Here are a few electric basses to consider at different prices. The focus here is on beginner and intermediate basses. You should play on the best bass you can.
My first suggestion for an affordable beginner bass that is easy to play (not discouraging!) is an Ibanez bass. This model has passive electronics. That means you can expect its tone will be more like what you hear on older recordings from the 60s and 70s. Though, rest assured, lots of modern players play passive basses. This is a great bass for the money. [For a starter bass with active electronics, see my other Ibanez suggestion.]
This is a great second bass (or a more expensive first bass). I've recommended it to a number of my students and they've all been happy with it. What I like about it is with the electronics on this bass you can access such a wide variety of bass tones. You won't get that without spending several hundred more. You should know it is a bit on the heavy side compared to, for example, an Ibanez.

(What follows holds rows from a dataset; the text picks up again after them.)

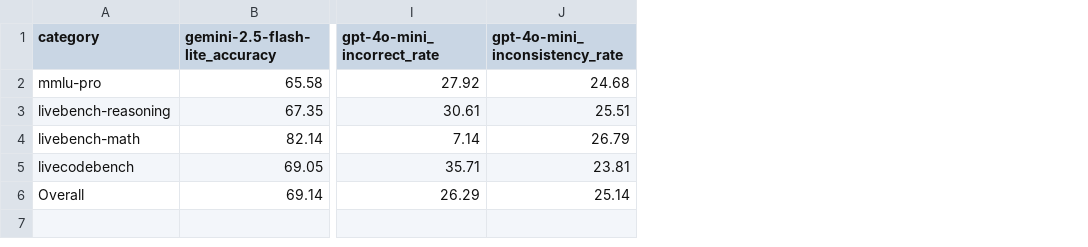
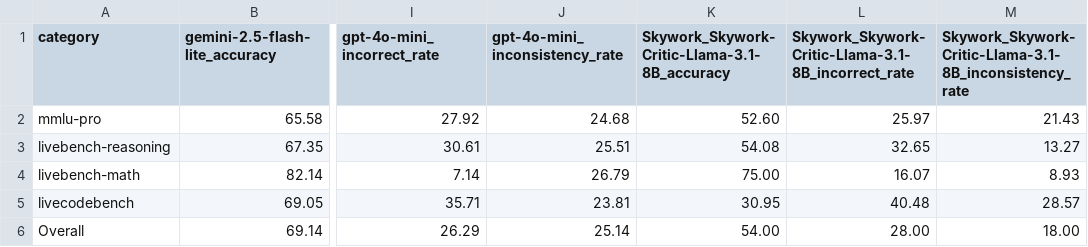
Before and after one commit to gozcam/Survey-of-JudgeBench-Evaluating-Prompted-Fine-Tuned-and-Reward-Based-LLM-Judges, a CSV file: outputs/analysis/comparison.csv, drawn as a sheet; only a part is shown, gaps mark what is left out; the diff names each change by its address in the sheet, - before the commit and + after, or states it on an @@ line.

Commit message:
add: skywork critic pilot + full scrips; ran locally and acquired data -> update analyze_output related files

```diff
--- a/outputs/analysis/comparison.csv
+++ b/outputs/analysis/comparison.csv
+column K, rows 1-6: Skywork_Skywork-Critic-Llama-3.1-8B_accuracy | 52.60 | 54.08 | 75.00 | 30.95 | 54.00
+column L, rows 1-6: Skywork_Skywork-Critic-Llama-3.1-8B_incorrect_rate | 25.97 | 32.65 | 16.07 | 40.48 | 28.00
+column M, rows 1-6: Skywork_Skywork-Critic-Llama-3.1-8B_inconsistency_rate | 21.43 | 13.27 | 8.93 | 28.57 | 18.00
```
Also changed, not shown: 44 other files.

I always recommend Ibanez basses to beginners. They're easy to play. They're not too heavy. The quality is consistent. They sound good, and they're affordable. This bass has active electronics which gives it a more modern bass tone like you've heard more and more in recordings since the 80s until today. It's hard to go wrong with this as your starter bass. [Alternately, see my other suggested Ibanez choice for a more old school tone.]
In the more expensive basses range (over 1500 USD), there are too many great basses to list. This G&L L-2000 (what the Tribute L-2000 is based on) is a great bass. G&L was Leo Fender's last company. Everything he knew about building instruments went into these designs. What you get here is a very well-built bass with a wide array of tones. For what you get, it's a steal. You should seriously consider this bass if you're spending this much.